§ **Input data**

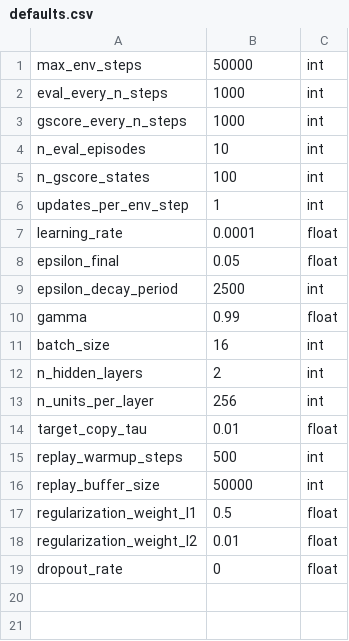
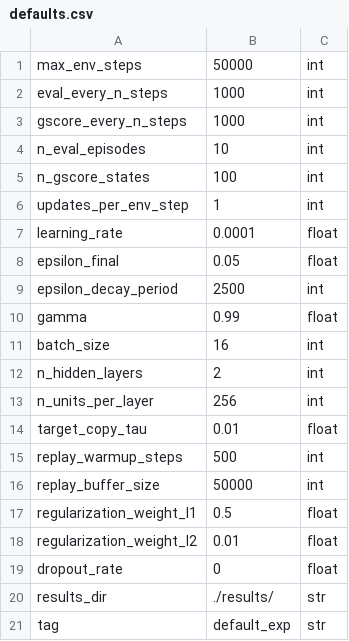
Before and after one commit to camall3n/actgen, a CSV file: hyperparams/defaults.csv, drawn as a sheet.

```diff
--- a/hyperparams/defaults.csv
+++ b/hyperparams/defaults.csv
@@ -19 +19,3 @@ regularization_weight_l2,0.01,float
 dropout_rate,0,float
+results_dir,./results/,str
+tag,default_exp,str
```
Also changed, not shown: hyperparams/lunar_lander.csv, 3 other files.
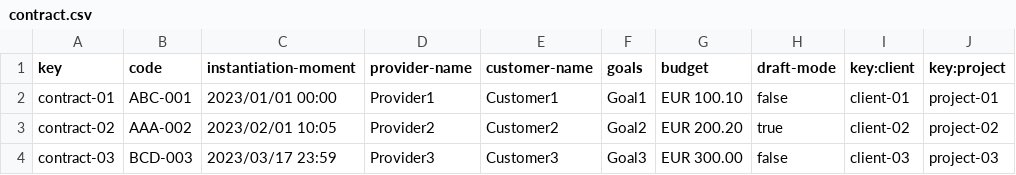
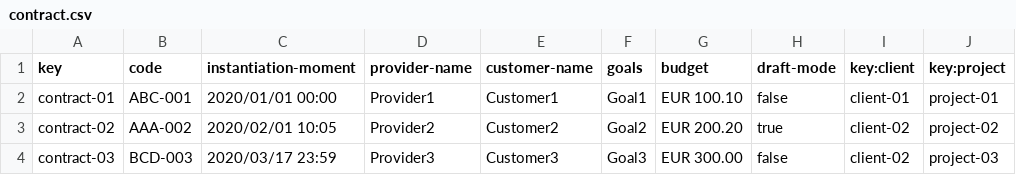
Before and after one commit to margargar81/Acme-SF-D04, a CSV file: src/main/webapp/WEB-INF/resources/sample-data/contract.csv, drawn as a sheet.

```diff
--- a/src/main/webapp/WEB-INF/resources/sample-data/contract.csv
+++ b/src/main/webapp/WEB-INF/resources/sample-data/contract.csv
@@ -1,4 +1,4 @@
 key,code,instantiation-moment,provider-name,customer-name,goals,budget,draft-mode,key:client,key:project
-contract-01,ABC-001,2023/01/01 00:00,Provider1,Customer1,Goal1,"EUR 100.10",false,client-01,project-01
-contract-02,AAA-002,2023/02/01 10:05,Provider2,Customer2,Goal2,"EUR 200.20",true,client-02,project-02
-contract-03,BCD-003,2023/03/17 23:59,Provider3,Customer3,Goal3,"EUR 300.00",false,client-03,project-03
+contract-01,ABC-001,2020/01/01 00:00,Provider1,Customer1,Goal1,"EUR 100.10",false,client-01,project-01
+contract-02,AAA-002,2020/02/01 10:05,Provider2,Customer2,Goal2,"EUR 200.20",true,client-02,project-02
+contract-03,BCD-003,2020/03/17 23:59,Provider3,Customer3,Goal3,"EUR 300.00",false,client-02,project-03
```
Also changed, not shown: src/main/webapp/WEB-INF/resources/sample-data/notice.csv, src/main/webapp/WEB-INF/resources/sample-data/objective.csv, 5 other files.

§ **Task prompt**
From the entries, report each line that includes the word "resources".

§ **Task answer**
Before and after one commit to margargar81/Acme-SF-D04, a CSV file: src/main/webapp/WEB-INF/resources/sample-data/contract.csv, drawn as a sheet.
--- a/src/main/webapp/WEB-INF/resources/sample-data/contract.csv
+++ b/src/main/webapp/WEB-INF/resources/sample-data/contract.csv
Also changed, not shown: src/main/webapp/WEB-INF/resources/sample-data/notice.csv, src/main/webapp/WEB-INF/resources/sample-data/objective.csv, 5 other files.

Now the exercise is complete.